The Writing Process Blog Tour

An invitation from my North-Of-The-Border friend Cassandra Griffin


to join The Writing Process Blog Tour has prompted me to dust off my poor neglected blog. Cassandra was a regular at Thursday’s Children, for those of you who remember that awesome weekly blog hop. She’s represented by Pooja Menon of Kimberley Cameron & Associates and writes YA fiction. Check out the description of her WIP, working title PORCELAIN PRINCESS here . I think you’ll agree, it sounds like a great read!

You can also follow her on Twitter @chgriffinauthor

Now, without further ado, the question and answer part of our show…

 What am I currently working on?

A deep, dark psychological suspense story which was inspired when I found a dead dog on a beach in Maine. In my story the dog isn’t a dog at all, she’s a mermaid (equally dead). One of my narrators is the mermaid’s sister. She’s taken a vow of silence. Not total silence–she does text. The other narrator is a boy. He’s the one who discovers the dead mermaid, and then becomes obsessed with her, because he has his own twisty secrets which make a dead mermaid seem like the perfect girlfriend. Of course.

yes animated GIF

My MCs are in high school, but because of some of the things that happen to them, they have to be eighteen. Apparently I’m writing my first NA.

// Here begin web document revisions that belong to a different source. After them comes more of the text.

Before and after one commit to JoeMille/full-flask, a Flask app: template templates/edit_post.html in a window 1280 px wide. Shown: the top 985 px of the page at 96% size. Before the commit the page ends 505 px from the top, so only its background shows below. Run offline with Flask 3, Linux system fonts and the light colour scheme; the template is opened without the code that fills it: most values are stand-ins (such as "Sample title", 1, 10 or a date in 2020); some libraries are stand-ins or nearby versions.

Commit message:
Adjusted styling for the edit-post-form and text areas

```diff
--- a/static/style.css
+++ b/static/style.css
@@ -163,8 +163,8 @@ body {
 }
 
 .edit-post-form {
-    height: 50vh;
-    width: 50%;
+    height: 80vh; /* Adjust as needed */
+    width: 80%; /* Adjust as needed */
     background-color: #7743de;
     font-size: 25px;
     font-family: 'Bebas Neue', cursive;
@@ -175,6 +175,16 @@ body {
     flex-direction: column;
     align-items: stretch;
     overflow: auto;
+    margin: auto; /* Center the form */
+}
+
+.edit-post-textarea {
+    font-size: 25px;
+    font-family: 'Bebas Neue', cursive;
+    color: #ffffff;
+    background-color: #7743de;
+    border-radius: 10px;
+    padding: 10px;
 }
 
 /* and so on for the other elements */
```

My protagonists, Orla and Owen, unravel what happened to Miren (the mermaid). They have to work together, which isn’t easy, since neither of them trusts a soul. They don’t even trust themselves. While uncovering Miren’s secrets, they inadvertently unearth some of their own, and other peoples’ too. These secrets are glittery diamonds emitting rays of hope throughout this moody tale…
no animated GIF

*Thank you, Johnny.

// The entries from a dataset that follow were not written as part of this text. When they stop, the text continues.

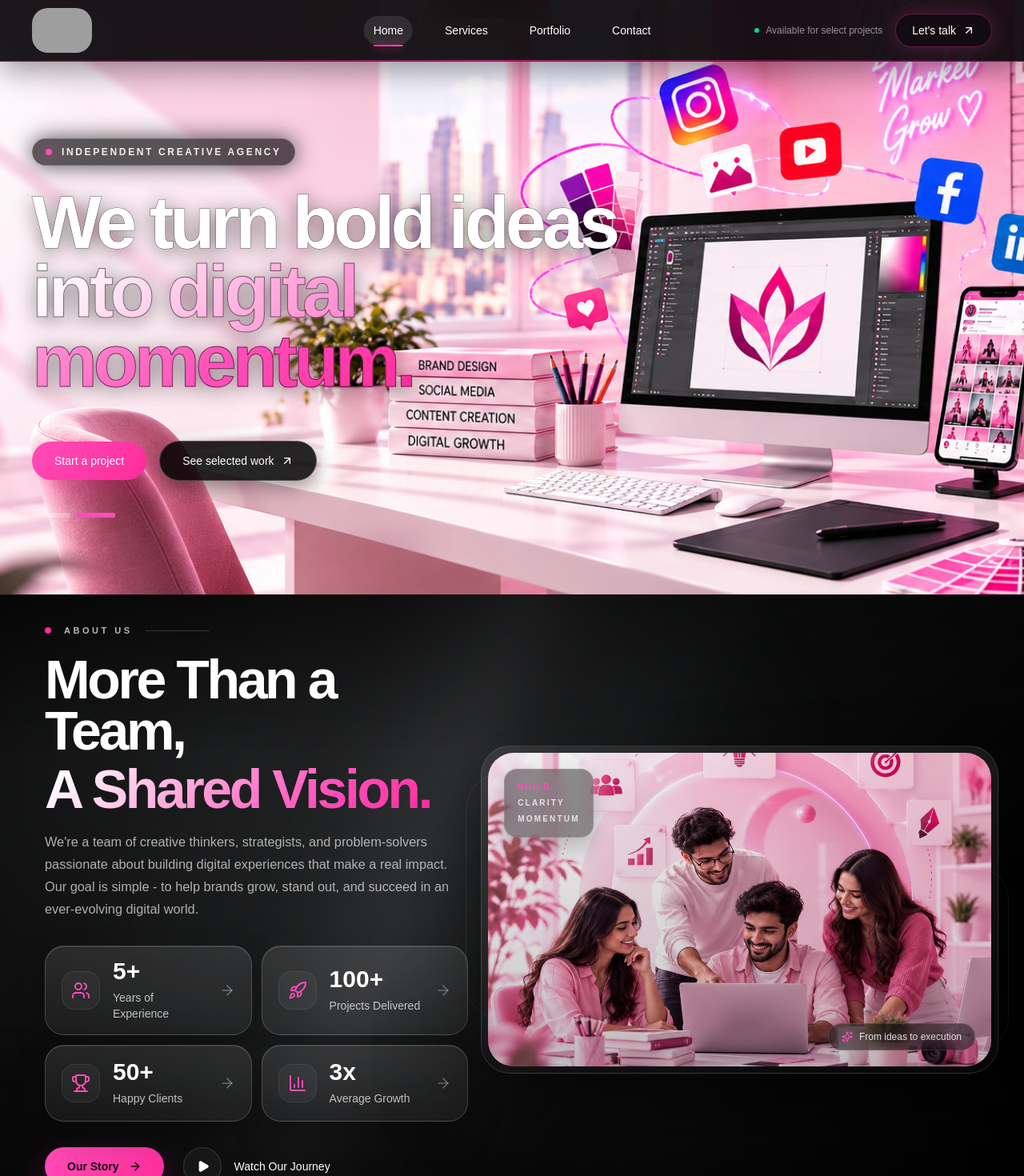
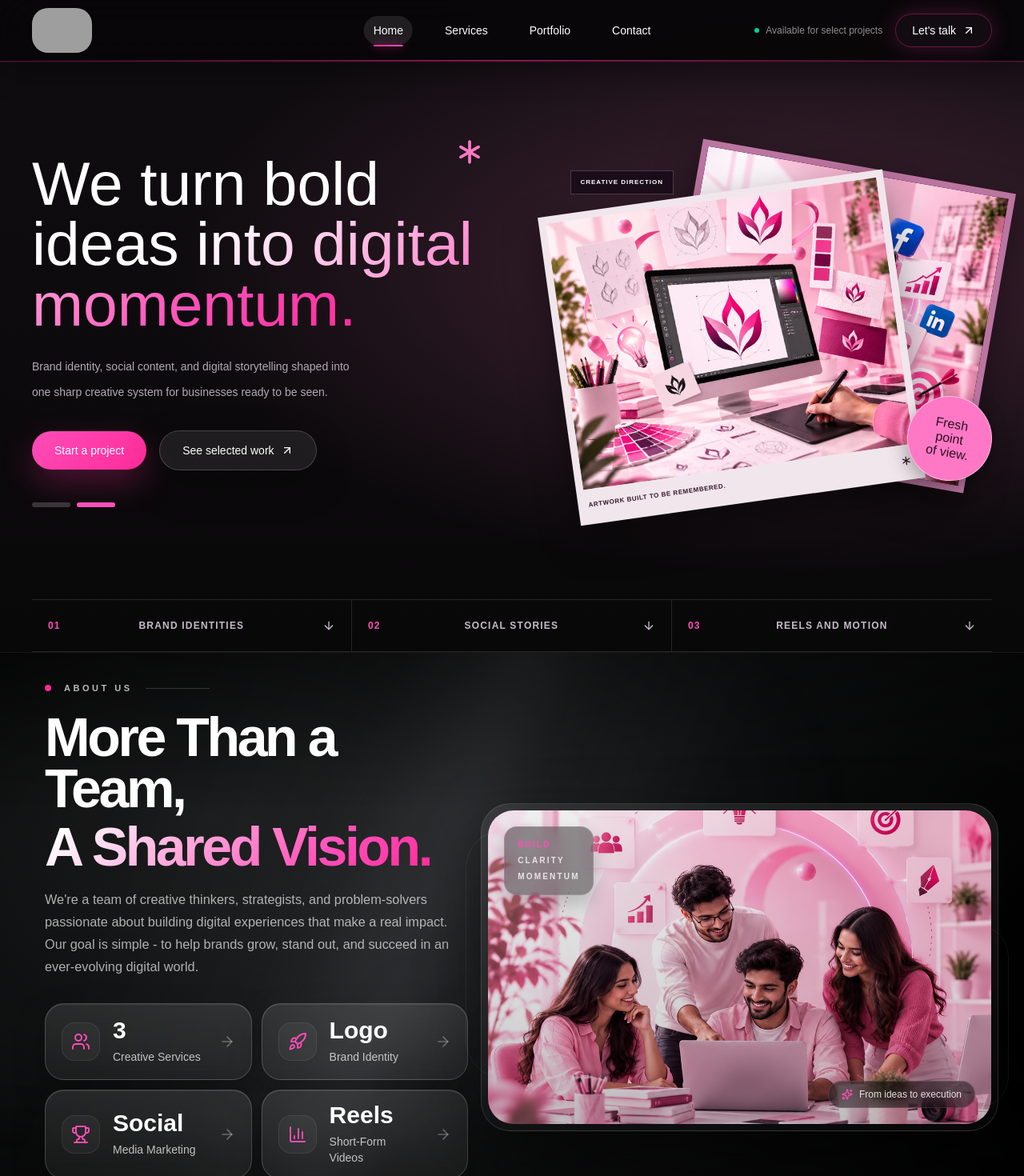
Before and after one commit to Lokendra0202/krystal, a Next.js app: page / in a window 1280 px wide. Shown: the top 1470 px of the page at 80% size. Built offline with nearby package versions, Linux system fonts and the light colour scheme; grey boxes are pictures that could not be loaded.

Commit message:
Refresh hero and contact details

```diff
--- a/components/about/StatsSection.tsx
+++ b/components/about/StatsSection.tsx
@@ -9,23 +9,23 @@ import styles from "./StatsSection.module.css";
 
 const aboutStats = [
   {
-    value: "5+",
-    label: "Years of Experience",
+    value: "3",
+    label: "Creative Services",
     icon: Users,
   },
   {
-    value: "100+",
-    label: "Projects Delivered",
+    value: "Logo",
+    label: "Brand Identity",
     icon: Rocket,
   },
   {
-    value: "50+",
-    label: "Happy Clients",
+    value: "Social",
+    label: "Media Marketing",
     icon: Trophy,
   },
   {
-    value: "3x",
-    label: "Average Growth",
+    value: "Reels",
+    label: "Short-Form Videos",
     icon: BarChart3,
   },
 ];
--- a/components/contact/ContactForm.tsx
+++ b/components/contact/ContactForm.tsx
@@ -2,6 +2,7 @@
 
 import { useState, type FormEvent } from "react";
 import { ArrowUpRight } from "lucide-react";
+import { siteConfig } from "@/lib/constants";
 import styles from "./Contact.module.css";
 
 export function ContactForm() {
@@ -11,7 +12,7 @@ export function ContactForm() {
     event.preventDefault();
     const data = new FormData(event.currentTarget);
     const body = `Name: ${data.get("name")}\nEmail: ${data.get("email")}\nCompany: ${data.get("company")}\nService: ${data.get("service")}\n\n${data.get("message")}`;
-    window.location.href = `mailto:hello@krystal.studio?subject=${encodeURIComponent("Project inquiry: " + data.get("service"))}&body=${encodeURIComponent(body)}`;
+    window.location.href = `mailto:${siteConfig.email}?subject=${encodeURIComponent("Project inquiry: " + data.get("service"))}&body=${encodeURIComponent(body)}`;
     setPrepared(true);
   }
 
@@ -66,7 +67,7 @@ export function ContactForm() {
       </div>
       {prepared ? (
         <p role="status" className={styles.status}>
-          Your email draft has been requested. If your email app did not open, email hello@krystal.studio directly.
+          Your email draft has been requested. If your email app did not open, email {siteConfig.email} directly.
         </p>
       ) : null}
     </form>
--- a/components/contact/ContactHero.tsx
+++ b/components/contact/ContactHero.tsx
@@ -1,6 +1,7 @@
 import Image from "next/image";
 import Link from "next/link";
 import { ArrowDown, ArrowUpRight, Sparkles } from "lucide-react";
+import { siteConfig } from "@/lib/constants";
 import styles from "./Contact.module.css";
 
 export function ContactHero() {
@@ -24,8 +25,8 @@ export function ContactHero() {
               Start a brief
               <ArrowDown size={16} />
             </Link>
-            <a href="mailto:hello@krystal.studio" className={styles.secondary}>
-              hello@krystal.studio
+            <a href={`mailto:${siteConfig.email}`} className={styles.secondary}>
+              {siteConfig.email}
               <ArrowUpRight size={16} />
             </a>
           </div>
--- a/components/contact/ContactInfo.tsx
+++ b/components/contact/ContactInfo.tsx
@@ -1,4 +1,5 @@
-import { ArrowUpRight, Globe2, Mail, MessagesSquare } from "lucide-react";
+import { ArrowUpRight, Globe2, Mail, MessagesSquare, Phone } from "lucide-react";
+import { siteConfig } from "@/lib/constants";
 import styles from "./Contact.module.css";
 
 export function ContactInfo() {
@@ -16,8 +17,16 @@ export function ContactInfo() {
         <div className={styles.infoItem}>
           <Mail aria-hidden="true" />
           <span>Email us</span>
-          <a href="mailto:hello@krystal.studio">
-            hello@krystal.studio
+          <a href={`mailto:${siteConfig.email}`}>
+            {siteConfig.email}
+            <ArrowUpRight size={16} />
+          </a>
+        </div>
+        <div className={styles.infoItem}>
+          <Phone aria-hidden="true" />
+          <span>Call us</span>
+          <a href={siteConfig.phoneHref}>
+            {siteConfig.phone}
             <ArrowUpRight size={16} />
           </a>
         </div>
--- a/components/home/Hero.tsx
+++ b/components/home/Hero.tsx
@@ -2,7 +2,8 @@
 
 import Image from "next/image";
 
-import { ArrowUpRight } from "lucide-react";
+import Link from "next/link";
+import { ArrowDown, ArrowUpRight, Asterisk } from "lucide-react";
 import { useEffect, useLayoutEffect, useRef, useState } from "react";
 import { gsap } from "gsap";
 import { Button } from "@/components/ui/Button";
@@ -60,43 +61,72 @@ export function Hero() {
   }, [activeMessage]);
 
   return (
-    <section ref={heroRef} data-home-hero className="relative isolate -mt-[10vh] overflow-hidden">
-      <div className="relative min-h-[38rem] md:min-h-[44rem]">
-        <div className="absolute -inset-y-[8%] inset-x-0">
-          <div className="absolute inset-0 bg-[#f8dbe6]">
-            <Image src="/images/hero/hero-image.png" alt="Pink creative studio desk with design tools and social media icons" fill priority sizes="100vw" className="object-cover object-center" />
-          </div>
-        </div>
+    <section ref={heroRef} data-home-hero className="relative isolate -mt-[10vh] overflow-hidden bg-[#090809] pt-[10vh]">
+      <div className="absolute inset-0 -z-10 bg-[radial-gradient(ellipse_at_78%_42%,rgba(255,119,196,0.22),transparent_56%),linear-gradient(180deg,#100d10_0%,#090809_100%)]" />
 
-        <div className="container relative z-10 flex min-h-[38rem] items-end pb-18 pt-36 md:min-h-[44rem] md:pb-20 md:pt-44 lg:pb-24">
-          <div className="max-w-3xl">
-            <div data-hero-badge className="mb-7 flex w-fit items-center gap-3 rounded-full border border-white/15 bg-black/65 px-4 py-2 text-xs font-semibold uppercase tracking-[0.22em] text-white/90 shadow-[0_0_28px_rgba(0,0,0,0.7)] backdrop-blur-md">
-              <span className="size-2 rounded-full bg-pink-bright shadow-[0_0_18px_#ff4db8]" />
-              Independent creative agency
-            </div>
-            <div className="min-h-[17rem] sm:min-h-[15rem] lg:min-h-[18rem]">
+      <div className="container relative z-10">
+
+
+        <div className="grid min-h-[38rem] items-center gap-10 py-12 md:grid-cols-[1.05fr_0.95fr] md:gap-14 md:py-[4.5rem] lg:min-h-[42rem]">
+          <div>
+            <div className="min-h-[11rem] sm:min-h-[10rem] lg:min-h-[12rem]">
               <div ref={messageRef} key={activeMessage}>
-                <h1 className="max-w-3xl font-heading text-5xl font-semibold leading-[0.94] tracking-[-0.055em] text-white [-webkit-text-stroke:1px_rgba(0,0,0,0.55)] [paint-order:stroke_fill] drop-shadow-[0_4px_12px_rgba(0,0,0,0.45)] sm:text-6xl md:text-7xl lg:text-[5.75rem]">
+                <h1 className="relative max-w-[45rem] font-heading text-[clamp(3rem,6vw,5rem)] font-medium leading-[0.98] tracking-normal text-white">
                   {message.lead} <span className="pink-gradient-text">{message.accent}</span>
+                  <Asterisk className="absolute -right-2 -top-6 size-9 text-[#ff77c4] sm:right-8 md:size-11" aria-hidden="true" />
                 </h1>
               </div>
             </div>
-            <div data-hero-actions className="mt-7 flex flex-wrap items-center gap-4">
+            <p className="mt-6 max-w-[26rem] text-sm leading-8 text-[#b2a8b6]">
+              Brand identity, social content, and digital storytelling shaped into one sharp creative system for businesses ready to be seen.
+            </p>
+            <div data-hero-actions className="mt-8 flex flex-wrap items-center gap-4">
               <MagneticButton href="/contact">Start a project</MagneticButton>
-              <Button href="/portfolio" variant="secondary" className="!border-white/20 !bg-black/85 shadow-[0_8px_24px_rgba(0,0,0,0.38)] hover:!bg-black">
+              <Button href="/portfolio" variant="secondary" className="!border-white/18 !bg-white/8 shadow-[0_18px_50px_rgba(0,0,0,0.24)] hover:!bg-white/12">
                 See selected work <ArrowUpRight className="ml-2 size-4" />
               </Button>
             </div>
             <div data-hero-selector className="mt-10 flex gap-2" aria-label="Hero message selector">
               {heroMessages.map((item, index) => (
-                <button key={item.accent} type="button" aria-label={`Show message ${index + 1}`} aria-pressed={activeMessage === index} onClick={() => setActiveMessage(index)} className="group h-1.5 w-12 overflow-hidden rounded-full bg-white/25">
+                <button key={item.accent} type="button" aria-label={`Show message ${index + 1}`} aria-pressed={activeMessage === index} onClick={() => setActiveMessage(index)} className="group h-1.5 w-12 overflow-hidden rounded-full bg-white/18">
                   <span data-hero-progress className="block h-full origin-left bg-pink-bright" style={{ transform: `scaleX(${activeMessage === index ? 1 : 0})` }} />
                 </button>
               ))}
             </div>
           </div>
+
+          <div className="relative mx-auto h-[21rem] w-full max-w-[25rem] md:h-[27rem] md:max-w-none" aria-hidden="true" data-hero-badge>
+            <div className="absolute right-0 top-2 h-[88%] w-[73%] rotate-[10deg] overflow-hidden border-[8px] border-[#bb75a1] bg-[#2a1422] shadow-[0_20px_50px_rgba(0,0,0,0.45)]">
+              <Image src="/images/services/social-media/social-media.png" alt="" fill priority sizes="(max-width: 768px) 65vw, 28vw" className="object-cover object-center" />
+            </div>
+            <div className="absolute bottom-0 left-0 h-[90%] w-[80%] -rotate-[8deg] bg-[#f1e6ec] p-[9px] shadow-[0_20px_50px_rgba(0,0,0,0.45)]">
+              <div className="relative h-[calc(100%-2.2rem)] overflow-hidden">
+                <Image src="/images/services/logo-design-graphics/graphicsdesign.png" alt="" fill priority sizes="(max-width: 768px) 70vw, 31vw" className="object-cover object-center" />
+              </div>
+              <span className="flex items-center justify-between px-1 pt-3 text-[0.5rem] font-bold uppercase tracking-[0.07em] text-[#35172b]">
+                Artwork built to be remembered.
+                <Asterisk className="size-4" />
+              </span>
+            </div>
+            <span className="absolute bottom-7 right-0 grid size-[6.6rem] rotate-[10deg] content-center rounded-full border border-[#ffbbdf] bg-[#ff78c6] text-center font-heading text-base leading-[1.1] text-[#2c1121] shadow-[0_8px_25px_rgba(0,0,0,0.35)]">
+              Fresh<br />point<br />of view.
+            </span>
+            <span className="absolute left-4 top-4 border border-white/20 bg-[#170b17cc] px-3 py-2 text-[0.5rem] font-bold uppercase tracking-[0.12em] text-white backdrop-blur">
+              Creative direction
+            </span>
+          </div>
         </div>
       </div>
+
+      <nav aria-label="Explore creative services" className="container relative z-10 grid border-y border-white/12 text-xs font-semibold uppercase tracking-[0.1em] text-[#c7baca] md:grid-cols-3">
+        {[["01", "Brand identities", "/services#brand-design"], ["02", "Social stories", "/services#social-media"], ["03", "Reels and motion", "/services#reels"]].map(([number, title, href]) => (
+          <Link href={href} key={href} className="flex min-h-16 items-center justify-between gap-4 border-white/12 px-5 py-4 transition hover:bg-white/[0.07] md:border-r md:last:border-r-0">
+            <span className="text-pink-bright">{number}</span>
+            <span>{title}</span>
+            <ArrowDown className="size-4" />
+          </Link>
+        ))}
+      </nav>
     </section>
   );
 }
--- a/components/home/HomeMotion.tsx
+++ b/components/home/HomeMotion.tsx
@@ -26,6 +26,7 @@ export function HomeMotion({ children }: { children: ReactNode }) {
         const numbers = select("[data-stat-value]") as HTMLElement[];
         numbers.forEach((element) => {
           const original = element.dataset.statValue ?? "";
+          if (!/^\d/.test(original)) return;
           const counter = { value: 0 };
           gsap.to(counter, {
             value: parseInt(original, 10), duration: 1.6, ease: "power2.out",
--- a/lib/constants.ts
+++ b/lib/constants.ts
@@ -3,4 +3,7 @@ export const siteConfig = {
   description:
     "Premium creative digital agency website built with Next.js, TypeScript, Tailwind CSS, and Framer Motion.",
   url: "https://krystal.example",
+  email: "krystalcreatives1908@gmail.com",
+  phone: "86021 97846",
+  phoneHref: "tel:+918602197846",
 };
--- a/lib/data.ts
+++ b/lib/data.ts
@@ -1,3 +1,5 @@
+import { siteConfig } from "@/lib/constants";
+
 export const navigationItems = [
   { label: "Home", href: "/" },
   { label: "Services", href: "/services" },
@@ -96,7 +98,8 @@ export const stats = [
 ];
 
 export const contactDetails = [
-  { label: "Email", value: "hello@krystal.studio" },
+  { label: "Email", value: siteConfig.email },
+  { label: "Phone", value: siteConfig.phone },
   { label: "Location", value: "Remote-first, globally available" },
   { label: "Timeline", value: "New projects from October 2026" },
 ];
```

How does my work differ from others of its genre?

Well, that remains to be seen, because it’s only about halfway done. This WIP’s bag of tricks does include throwback psychological tests,


Christian martyrs,

Saint Agnes of Rome                c. 291-304

Saint Agnes of Rome                   c. 291-304

Irish folklore,



and a Jack Russell terrier named Gyp.

"Gyp", as played by Daisy

“Gyp”, as played by Daisy

They say, “Write about what interests you”, so I make no apologies.

Why do I write what I write?

I “enjoy” exploring relationships, trauma, memory, and coping mechanisms. YA/NA provides characters who are extremely vulnerable emotionally, and yet able to contemplate things with more sophistication than children. Traumatic events and the memories of them have profound power to shape who a teenager is and who he or she will become.

How does my individual writing process work?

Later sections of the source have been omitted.